The Netherlands has been harvesting the benefits of major European rivers (Rhine, Meuse), of accessibility to the sea and high precipitation at the cost of a constant struggle for safety and survival from the elements themselves. These conditions have bestowed great responsibility to the government to plan and prepare for disasters of drought and flood. Following the 1976 drought, the idea of an integrated water management tool was conceived for use in research and policy making. De Lange et al. (2014) review the outcomes of this integrated water system analysis, as accounted for in the most recent updated of the Netherlands Hydrological Instrument (NHI). According to the outcomes of the research, surface water is managed based on surpluses or shortage, its salt content, and its temperature in an attempt to maximize efficiency for agriculture and consumer uses, preservation of natural resources, and other uses.
The NHI is made up of five models for different water domains and is a result of the work started in 2005, after pooling approximately one million euros a year to formulate a complete modeling system. Regional and national water management organizations across the country reached consensus for NHI in 2013, creating a modeling plan on a national, regional and local level. A main domain of the system is surface water management using surface water and sub-surface water modeling, aiming at optimizing distribution during drought. The individual models comprising the complete Instrument cover distribution of surface water, its flow and transport, water sub-catchments, saturated ground water, and soil and atmosphere water transfers. Together, they can produce plans for water allocation based on demand (from agriculture, drainage, seepage, etc.), models for water fluxes over time, and even the total salt load in kg/ha.
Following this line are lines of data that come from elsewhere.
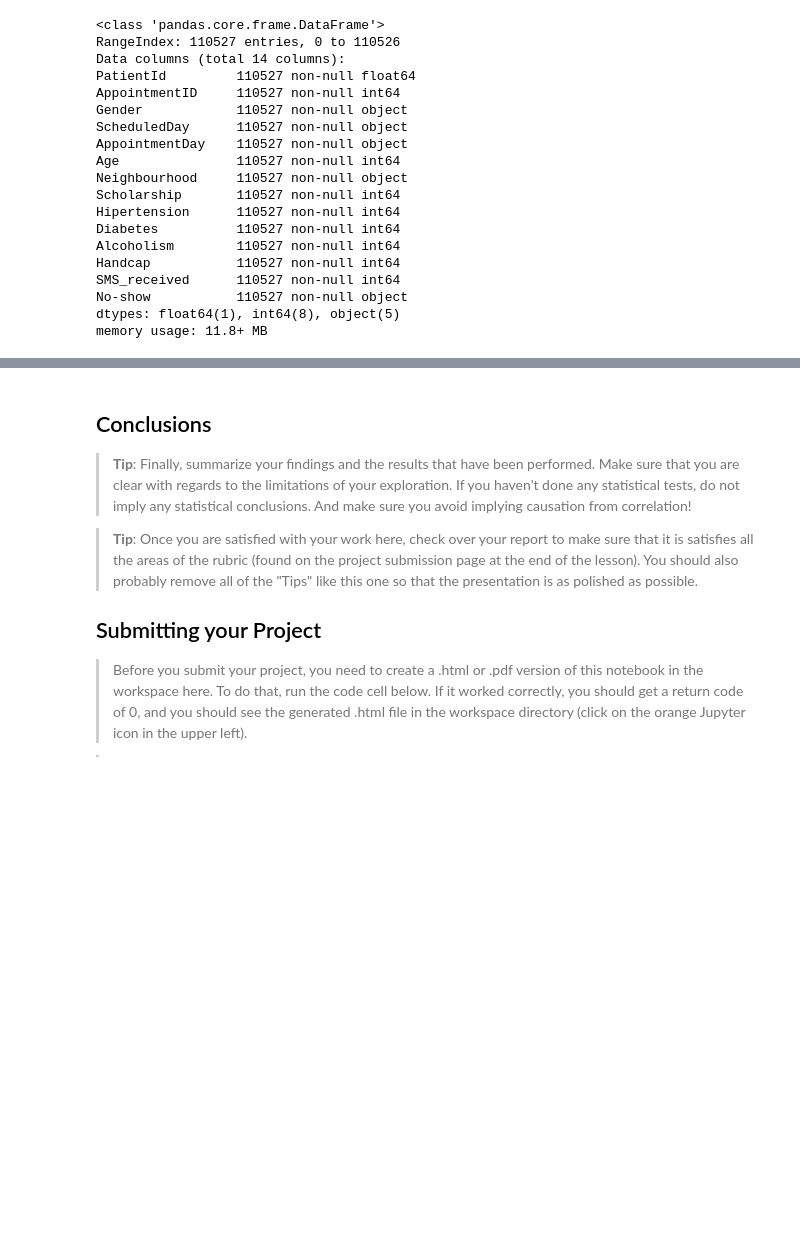
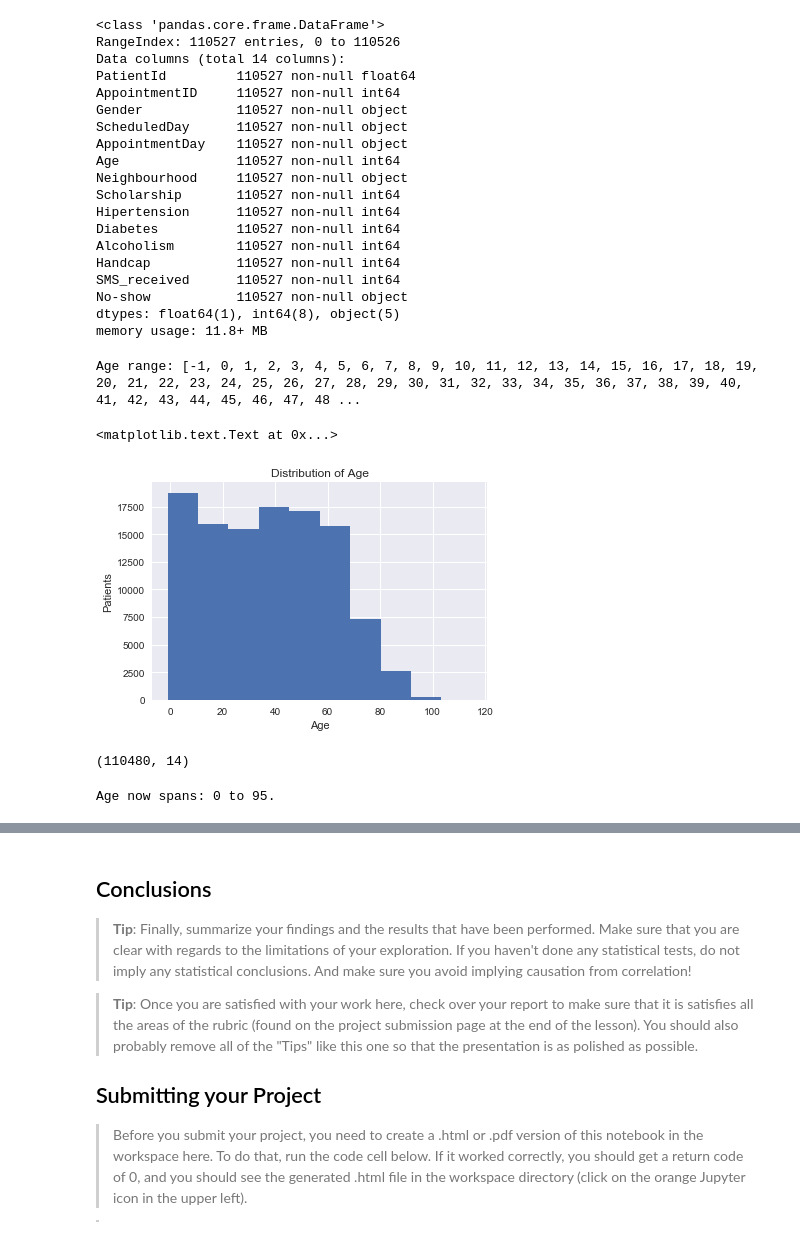
Before and after one commit to IreneFlorez/medical-data-analysis, a Jupyter notebook: Investigate_a_Dataset.ipynb, the cells around one changed output, grey strips where cells are left out. Saved outputs shown, nothing was run; the diff lists cells and outputs as text; code cells hidden in the pictures; blank space fills up the shorter version.

```diff
--- a/Investigate_a_Dataset.ipynb
+++ b/Investigate_a_Dataset.ipynb
@@ -110,3 +133,30 @@ SMS_received      110527 non-null int64
 No-show           110527 non-null object
 dtypes: float64(1), int64(8), object(5)
 memory usage: 11.8+ MB
+# %%
+# Checking 'Age' entires for outliers
+print ("Age range:", sorted(df['Age'].unique()))
+# %% [output]
+Age range: [-1, 0, 1, 2, 3, 4, 5, 6, 7, 8, 9, 10, 11, 12, 13, 14, 15, 16, 17, 18, 19, 20, 21, 22, 23, 24, 25, 26, 27, 28, 29, 30, 31, 32, 33, 34, 35, 36, 37, 38, 39, 40, 41, 42, 43, 44, 45, 46, 47, 48 ...
+# %%
+# Distribution of 'Age'
+plt.figure.Figure();
+age_hist = df['Age'].plot.hist(bins=10)
+age_hist.set_xlabel("Age")
+age_hist.set_ylabel("Patients")
+age_hist.set_title('Distribution of Age')
+# %% [output]
+<matplotlib.text.Text at 0x...>
+[figure, added]
+# %%
+# remove age outliers
+df = df[(df.Age >= 0) & (df.Age <= 95)]
+df.shape
+# %% [output]
+(110480, 14)
+# %%
+min_age = df['Age'].min()
+max_age = df['Age'].max()
+print ("Age now spans: {} to {}.".format(min_age, max_age))
+# %% [output]
+Age now spans: 0 to 95.
```
Also changed, not shown: parts of 50 cells of this notebook.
Apart from the advanced and comprehensive technical features of NHI, its success in establishing stakeholder participation is key to the success of water management in the Netherlands. Knowledge and data have been openly shared between local and national government, water companies, and water management organizations to create this cutting-edge tool. Its uses may span national policy development for management and distribution, to national and international research for sustainable water management and use. The lessons learned from such modeling constitute excellent examples for reform in areas of the US, such as Southern California. The NHI demonstrates the clear benefits of a participatory process based on information and expertise sharing, leading to a useful reset of resources and regional organization based on the water available. The results could then be implemented on a national level, ensuring access and sustainable use even in extended dry seasons, as the one California is currently experiencing.
Lange, W., Prinsen, G., Hoogewoud, J., Veldhuizen, A., Verkaik, J., Essink, G., Walsum, P., Delsman, J., Hunink, J., Massop, H., Kroon, T., 2014. An operational, multi-scale, multi-model system for consensus-based, integrated water management and policy analysis: The Netherlands Hydrological Instrument. Environmental Modelling & Software 59, 98-108.http://ac.els-cdn.com/S1364815214001406/1-s2.0-S1364815214001406-main.pdf?_tid=9bb08dc2-dc28-11e4-958e-00000aacb362&acdnat=1428302949_fbff3b16c6f6dcef1a4c8ad09582f2e6